[Code change snippets]
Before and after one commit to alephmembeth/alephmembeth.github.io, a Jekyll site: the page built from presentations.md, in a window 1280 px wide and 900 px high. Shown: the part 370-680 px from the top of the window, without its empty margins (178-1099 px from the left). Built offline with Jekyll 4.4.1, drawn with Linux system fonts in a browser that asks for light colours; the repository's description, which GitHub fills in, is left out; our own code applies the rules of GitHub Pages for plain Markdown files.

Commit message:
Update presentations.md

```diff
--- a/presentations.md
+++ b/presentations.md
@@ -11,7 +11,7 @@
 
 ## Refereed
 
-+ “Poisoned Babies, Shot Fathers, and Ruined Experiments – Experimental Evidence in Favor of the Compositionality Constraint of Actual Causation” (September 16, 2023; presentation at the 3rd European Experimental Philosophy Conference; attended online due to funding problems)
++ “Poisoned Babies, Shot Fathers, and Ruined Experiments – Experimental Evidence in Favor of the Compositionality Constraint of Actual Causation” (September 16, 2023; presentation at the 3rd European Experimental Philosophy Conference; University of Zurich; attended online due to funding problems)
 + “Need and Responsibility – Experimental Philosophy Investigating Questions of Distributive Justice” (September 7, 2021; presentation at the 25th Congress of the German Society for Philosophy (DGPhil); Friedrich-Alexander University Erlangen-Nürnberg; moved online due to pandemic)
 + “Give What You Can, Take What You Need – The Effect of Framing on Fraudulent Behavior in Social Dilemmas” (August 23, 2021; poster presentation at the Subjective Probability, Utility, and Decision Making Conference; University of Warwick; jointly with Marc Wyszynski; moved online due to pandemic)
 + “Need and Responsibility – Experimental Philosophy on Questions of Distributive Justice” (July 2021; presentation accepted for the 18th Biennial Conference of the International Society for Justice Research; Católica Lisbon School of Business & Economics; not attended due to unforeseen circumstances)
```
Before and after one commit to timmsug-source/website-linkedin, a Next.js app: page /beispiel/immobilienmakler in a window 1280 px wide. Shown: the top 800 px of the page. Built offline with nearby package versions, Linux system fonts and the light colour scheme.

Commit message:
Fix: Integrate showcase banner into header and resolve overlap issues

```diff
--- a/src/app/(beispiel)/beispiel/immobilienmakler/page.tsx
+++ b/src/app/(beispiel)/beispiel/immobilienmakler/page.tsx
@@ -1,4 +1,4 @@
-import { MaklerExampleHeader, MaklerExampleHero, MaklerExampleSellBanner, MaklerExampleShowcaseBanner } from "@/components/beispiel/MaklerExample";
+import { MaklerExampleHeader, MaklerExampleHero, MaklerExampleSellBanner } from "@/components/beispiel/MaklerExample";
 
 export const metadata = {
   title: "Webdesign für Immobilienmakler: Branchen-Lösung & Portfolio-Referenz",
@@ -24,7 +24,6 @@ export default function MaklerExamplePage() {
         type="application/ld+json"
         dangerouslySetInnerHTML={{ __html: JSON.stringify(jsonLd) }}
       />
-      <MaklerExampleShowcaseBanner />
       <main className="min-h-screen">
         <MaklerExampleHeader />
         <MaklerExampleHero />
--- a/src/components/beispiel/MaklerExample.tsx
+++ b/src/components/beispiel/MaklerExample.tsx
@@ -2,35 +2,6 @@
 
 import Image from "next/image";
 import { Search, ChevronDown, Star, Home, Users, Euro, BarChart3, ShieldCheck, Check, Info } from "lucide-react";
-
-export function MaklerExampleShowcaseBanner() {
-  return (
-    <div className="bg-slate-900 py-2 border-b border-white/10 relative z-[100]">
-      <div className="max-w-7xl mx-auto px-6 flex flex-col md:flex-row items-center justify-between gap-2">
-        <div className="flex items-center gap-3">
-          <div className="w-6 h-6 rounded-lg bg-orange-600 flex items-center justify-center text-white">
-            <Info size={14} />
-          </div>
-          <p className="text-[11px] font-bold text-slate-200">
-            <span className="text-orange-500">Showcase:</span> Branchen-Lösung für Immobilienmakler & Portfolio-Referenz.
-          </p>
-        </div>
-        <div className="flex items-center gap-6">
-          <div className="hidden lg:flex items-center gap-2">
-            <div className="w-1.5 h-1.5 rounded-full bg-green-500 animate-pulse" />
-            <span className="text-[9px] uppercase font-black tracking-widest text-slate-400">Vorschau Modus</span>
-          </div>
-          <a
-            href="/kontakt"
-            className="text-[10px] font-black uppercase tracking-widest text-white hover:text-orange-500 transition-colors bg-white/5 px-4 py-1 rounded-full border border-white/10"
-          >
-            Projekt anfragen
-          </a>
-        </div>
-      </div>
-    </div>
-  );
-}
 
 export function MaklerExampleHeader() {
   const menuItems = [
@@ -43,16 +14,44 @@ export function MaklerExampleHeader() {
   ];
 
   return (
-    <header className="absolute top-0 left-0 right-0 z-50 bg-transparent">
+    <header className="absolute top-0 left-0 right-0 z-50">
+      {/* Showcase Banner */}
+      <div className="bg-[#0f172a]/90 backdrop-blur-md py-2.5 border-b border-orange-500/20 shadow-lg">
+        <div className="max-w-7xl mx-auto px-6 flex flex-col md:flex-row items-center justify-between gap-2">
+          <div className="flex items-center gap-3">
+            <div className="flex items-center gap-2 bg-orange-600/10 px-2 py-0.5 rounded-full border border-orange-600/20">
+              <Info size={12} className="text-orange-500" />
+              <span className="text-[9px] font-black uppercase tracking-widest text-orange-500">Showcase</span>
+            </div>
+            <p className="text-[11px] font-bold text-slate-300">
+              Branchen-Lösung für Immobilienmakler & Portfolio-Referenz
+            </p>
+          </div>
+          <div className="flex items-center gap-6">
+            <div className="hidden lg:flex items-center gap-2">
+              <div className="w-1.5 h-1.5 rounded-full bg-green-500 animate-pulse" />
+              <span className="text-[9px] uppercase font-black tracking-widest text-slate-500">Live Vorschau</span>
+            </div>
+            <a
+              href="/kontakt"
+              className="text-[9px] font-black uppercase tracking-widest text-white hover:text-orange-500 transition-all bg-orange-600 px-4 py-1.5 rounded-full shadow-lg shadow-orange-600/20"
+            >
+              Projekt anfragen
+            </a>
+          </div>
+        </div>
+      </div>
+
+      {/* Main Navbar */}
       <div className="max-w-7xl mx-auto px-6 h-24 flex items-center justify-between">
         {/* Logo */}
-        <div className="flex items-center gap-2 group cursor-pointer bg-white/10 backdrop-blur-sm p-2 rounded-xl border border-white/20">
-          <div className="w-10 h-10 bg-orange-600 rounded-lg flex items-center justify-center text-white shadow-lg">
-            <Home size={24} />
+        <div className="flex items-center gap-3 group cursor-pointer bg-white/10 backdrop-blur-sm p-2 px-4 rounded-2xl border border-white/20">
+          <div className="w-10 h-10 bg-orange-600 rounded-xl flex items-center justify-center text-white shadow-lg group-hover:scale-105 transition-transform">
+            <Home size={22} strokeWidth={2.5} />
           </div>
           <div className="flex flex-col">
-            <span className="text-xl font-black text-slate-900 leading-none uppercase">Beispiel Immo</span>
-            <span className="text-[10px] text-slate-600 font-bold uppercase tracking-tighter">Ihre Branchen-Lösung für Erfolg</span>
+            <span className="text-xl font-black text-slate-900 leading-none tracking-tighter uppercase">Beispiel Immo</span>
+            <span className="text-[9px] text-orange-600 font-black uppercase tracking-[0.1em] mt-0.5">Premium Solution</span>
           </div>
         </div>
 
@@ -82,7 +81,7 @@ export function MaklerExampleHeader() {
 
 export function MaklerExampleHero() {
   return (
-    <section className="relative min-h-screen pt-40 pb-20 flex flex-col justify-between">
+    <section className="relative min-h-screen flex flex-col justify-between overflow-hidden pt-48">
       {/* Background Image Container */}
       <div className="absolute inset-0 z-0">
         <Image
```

_Problem to solve:_ Retyping every entry exactly is the whole of the task.

_Answer area:_
Before and after one commit to alephmembeth/alephmembeth.github.io, a Jekyll site: the page built from presentations.md, in a window 1280 px wide and 900 px high. Shown: the part 370-680 px from the top of the window, without its empty margins (178-1099 px from the left). Built offline with Jekyll 4.4.1, drawn with Linux system fonts in a browser that asks for light colours; the repository's description, which GitHub fills in, is left out; our own code applies the rules of GitHub Pages for plain Markdown files.

Commit message:
Update presentations.md

```diff
--- a/presentations.md
+++ b/presentations.md
@@ -11,7 +11,7 @@
 
 ## Refereed
 
-+ “Poisoned Babies, Shot Fathers, and Ruined Experiments – Experimental Evidence in Favor of the Compositionality Constraint of Actual Causation” (September 16, 2023; presentation at the 3rd European Experimental Philosophy Conference; attended online due to funding problems)
++ “Poisoned Babies, Shot Fathers, and Ruined Experiments – Experimental Evidence in Favor of the Compositionality Constraint of Actual Causation” (September 16, 2023; presentation at the 3rd European Experimental Philosophy Conference; University of Zurich; attended online due to funding problems)
 + “Need and Responsibility – Experimental Philosophy Investigating Questions of Distributive Justice” (September 7, 2021; presentation at the 25th Congress of the German Society for Philosophy (DGPhil); Friedrich-Alexander University Erlangen-Nürnberg; moved online due to pandemic)
 + “Give What You Can, Take What You Need – The Effect of Framing on Fraudulent Behavior in Social Dilemmas” (August 23, 2021; poster presentation at the Subjective Probability, Utility, and Decision Making Conference; University of Warwick; jointly with Marc Wyszynski; moved online due to pandemic)
 + “Need and Responsibility – Experimental Philosophy on Questions of Distributive Justice” (July 2021; presentation accepted for the 18th Biennial Conference of the International Society for Justice Research; Católica Lisbon School of Business & Economics; not attended due to unforeseen circumstances)
```
Before and after one commit to timmsug-source/website-linkedin, a Next.js app: page /beispiel/immobilienmakler in a window 1280 px wide. Shown: the top 800 px of the page. Built offline with nearby package versions, Linux system fonts and the light colour scheme.

Commit message:
Fix: Integrate showcase banner into header and resolve overlap issues

```diff
--- a/src/app/(beispiel)/beispiel/immobilienmakler/page.tsx
+++ b/src/app/(beispiel)/beispiel/immobilienmakler/page.tsx
@@ -1,4 +1,4 @@
-import { MaklerExampleHeader, MaklerExampleHero, MaklerExampleSellBanner, MaklerExampleShowcaseBanner } from "@/components/beispiel/MaklerExample";
+import { MaklerExampleHeader, MaklerExampleHero, MaklerExampleSellBanner } from "@/components/beispiel/MaklerExample";
 
 export const metadata = {
   title: "Webdesign für Immobilienmakler: Branchen-Lösung & Portfolio-Referenz",
@@ -24,7 +24,6 @@ export default function MaklerExamplePage() {
         type="application/ld+json"
         dangerouslySetInnerHTML={{ __html: JSON.stringify(jsonLd) }}
       />
-      <MaklerExampleShowcaseBanner />
       <main className="min-h-screen">
         <MaklerExampleHeader />
         <MaklerExampleHero />
--- a/src/components/beispiel/MaklerExample.tsx
+++ b/src/components/beispiel/MaklerExample.tsx
@@ -2,35 +2,6 @@
 
 import Image from "next/image";
 import { Search, ChevronDown, Star, Home, Users, Euro, BarChart3, ShieldCheck, Check, Info } from "lucide-react";
-
-export function MaklerExampleShowcaseBanner() {
-  return (
-    <div className="bg-slate-900 py-2 border-b border-white/10 relative z-[100]">
-      <div className="max-w-7xl mx-auto px-6 flex flex-col md:flex-row items-center justify-between gap-2">
-        <div className="flex items-center gap-3">
-          <div className="w-6 h-6 rounded-lg bg-orange-600 flex items-center justify-center text-white">
-            <Info size={14} />
-          </div>
-          <p className="text-[11px] font-bold text-slate-200">
-            <span className="text-orange-500">Showcase:</span> Branchen-Lösung für Immobilienmakler & Portfolio-Referenz.
-          </p>
-        </div>
-        <div className="flex items-center gap-6">
-          <div className="hidden lg:flex items-center gap-2">
-            <div className="w-1.5 h-1.5 rounded-full bg-green-500 animate-pulse" />
-            <span className="text-[9px] uppercase font-black tracking-widest text-slate-400">Vorschau Modus</span>
-          </div>
-          <a
-            href="/kontakt"
-            className="text-[10px] font-black uppercase tracking-widest text-white hover:text-orange-500 transition-colors bg-white/5 px-4 py-1 rounded-full border border-white/10"
-          >
-            Projekt anfragen
-          </a>
-        </div>
-      </div>
-    </div>
-  );
-}
 
 export function MaklerExampleHeader() {
   const menuItems = [
@@ -43,16 +14,44 @@ export function MaklerExampleHeader() {
   ];
 
   return (
-    <header className="absolute top-0 left-0 right-0 z-50 bg-transparent">
+    <header className="absolute top-0 left-0 right-0 z-50">
+      {/* Showcase Banner */}
+      <div className="bg-[#0f172a]/90 backdrop-blur-md py-2.5 border-b border-orange-500/20 shadow-lg">
+        <div className="max-w-7xl mx-auto px-6 flex flex-col md:flex-row items-center justify-between gap-2">
+          <div className="flex items-center gap-3">
+            <div className="flex items-center gap-2 bg-orange-600/10 px-2 py-0.5 rounded-full border border-orange-600/20">
+              <Info size={12} className="text-orange-500" />
+              <span className="text-[9px] font-black uppercase tracking-widest text-orange-500">Showcase</span>
+            </div>
+            <p className="text-[11px] font-bold text-slate-300">
+              Branchen-Lösung für Immobilienmakler & Portfolio-Referenz
+            </p>
+          </div>
+          <div className="flex items-center gap-6">
+            <div className="hidden lg:flex items-center gap-2">
+              <div className="w-1.5 h-1.5 rounded-full bg-green-500 animate-pulse" />
+              <span className="text-[9px] uppercase font-black tracking-widest text-slate-500">Live Vorschau</span>
+            </div>
+            <a
+              href="/kontakt"
+              className="text-[9px] font-black uppercase tracking-widest text-white hover:text-orange-500 transition-all bg-orange-600 px-4 py-1.5 rounded-full shadow-lg shadow-orange-600/20"
+            >
+              Projekt anfragen
+            </a>
+          </div>
+        </div>
+      </div>
+
+      {/* Main Navbar */}
       <div className="max-w-7xl mx-auto px-6 h-24 flex items-center justify-between">
         {/* Logo */}
-        <div className="flex items-center gap-2 group cursor-pointer bg-white/10 backdrop-blur-sm p-2 rounded-xl border border-white/20">
-          <div className="w-10 h-10 bg-orange-600 rounded-lg flex items-center justify-center text-white shadow-lg">
-            <Home size={24} />
+        <div className="flex items-center gap-3 group cursor-pointer bg-white/10 backdrop-blur-sm p-2 px-4 rounded-2xl border border-white/20">
+          <div className="w-10 h-10 bg-orange-600 rounded-xl flex items-center justify-center text-white shadow-lg group-hover:scale-105 transition-transform">
+            <Home size={22} strokeWidth={2.5} />
           </div>
           <div className="flex flex-col">
-            <span className="text-xl font-black text-slate-900 leading-none uppercase">Beispiel Immo</span>
-            <span className="text-[10px] text-slate-600 font-bold uppercase tracking-tighter">Ihre Branchen-Lösung für Erfolg</span>
+            <span className="text-xl font-black text-slate-900 leading-none tracking-tighter uppercase">Beispiel Immo</span>
+            <span className="text-[9px] text-orange-600 font-black uppercase tracking-[0.1em] mt-0.5">Premium Solution</span>
           </div>
         </div>
 
@@ -82,7 +81,7 @@ export function MaklerExampleHeader() {
 
 export function MaklerExampleHero() {
   return (
-    <section className="relative min-h-screen pt-40 pb-20 flex flex-col justify-between">
+    <section className="relative min-h-screen flex flex-col justify-between overflow-hidden pt-48">
       {/* Background Image Container */}
       <div className="absolute inset-0 z-0">
         <Image
```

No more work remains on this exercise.